Exact reproduction of all the entries is required, without any of their pictures.
▬▬▬▬▬▬▬▬▬▬
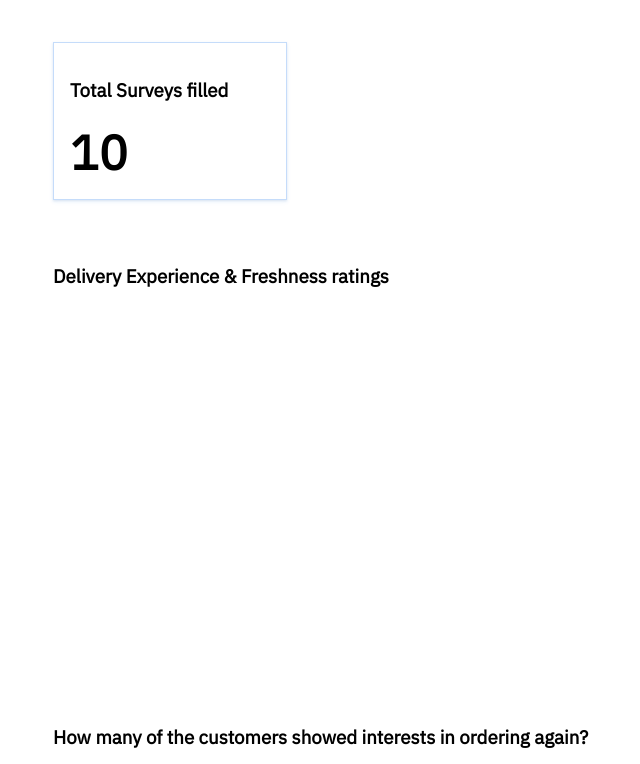
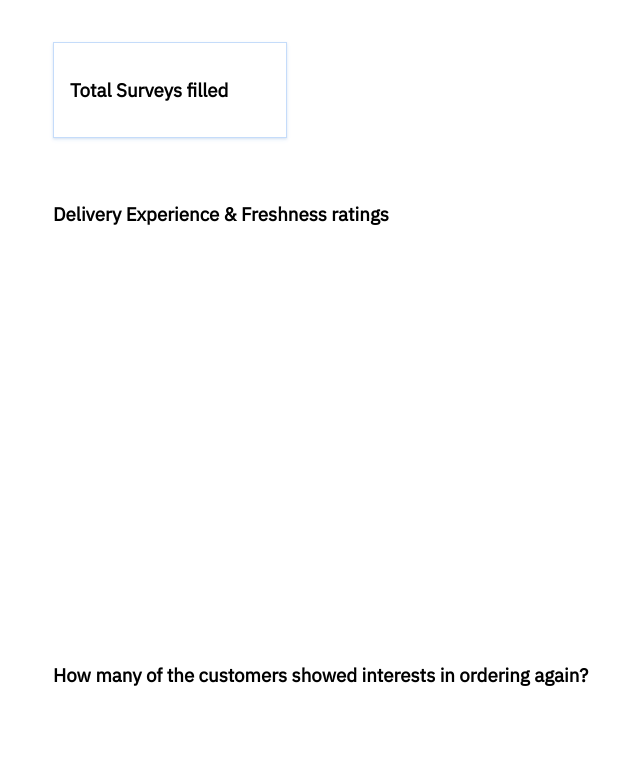
Before and after one commit to Marigameo/FreshSurvey, a plain HTML site: page dashboard-module/dashboard.html in a window 1280 px wide. Shown: the part 117-881 px from the top of the page, without its empty margins (11-651 px from the left). Drawn offline with nearby package versions, Linux system fonts and the light colour scheme; no server answers.

Commit message:
FIX: dasboard total count dynamic fix, minor readme change

```diff
--- a/dashboard-module/dashboard.html
+++ b/dashboard-module/dashboard.html
@@ -17,7 +17,7 @@
         <section class="overview">
             <div class="card">
                 <h3>Total Surveys filled</h3>
-                <h5>10</h5>
+                <h5 id="total"></h5>
             </div>
         </section>
         <section class="delivery-experience">
--- a/dashboard-module/js/main.js
+++ b/dashboard-module/js/main.js
@@ -3,6 +3,9 @@ import { SURVEYS_ENDPOINT_URL } from '../../js/constants.js'
 // method to initialize charts
 const initChart = async () => {
     getData().then(async (response) => {
+
+        // get total count
+        document.getElementById('total').innerHTML = response.length
 
         const delivery = getCountsForDelivery(response, '0')
         const freshness = getCountsForDelivery(response, '1')
```
Also changed, not shown: 1 other file.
▬▬▬▬▬▬▬▬▬▬
**Solution to this task**
Before and after one commit to Marigameo/FreshSurvey, a plain HTML site: page dashboard-module/dashboard.html in a window 1280 px wide. Shown: the part 117-881 px from the top of the page, without its empty margins (11-651 px from the left). Drawn offline with nearby package versions, Linux system fonts and the light colour scheme; no server answers.

Commit message:
FIX: dasboard total count dynamic fix, minor readme change

```diff
--- a/dashboard-module/dashboard.html
+++ b/dashboard-module/dashboard.html
@@ -17,7 +17,7 @@
         <section class="overview">
             <div class="card">
                 <h3>Total Surveys filled</h3>
-                <h5>10</h5>
+                <h5 id="total"></h5>
             </div>
         </section>
         <section class="delivery-experience">
--- a/dashboard-module/js/main.js
+++ b/dashboard-module/js/main.js
@@ -3,6 +3,9 @@ import { SURVEYS_ENDPOINT_URL } from '../../js/constants.js'
 // method to initialize charts
 const initChart = async () => {
     getData().then(async (response) => {
+
+        // get total count
+        document.getElementById('total').innerHTML = response.length
 
         const delivery = getCountsForDelivery(response, '0')
         const freshness = getCountsForDelivery(response, '1')
```
Also changed, not shown: 1 other file.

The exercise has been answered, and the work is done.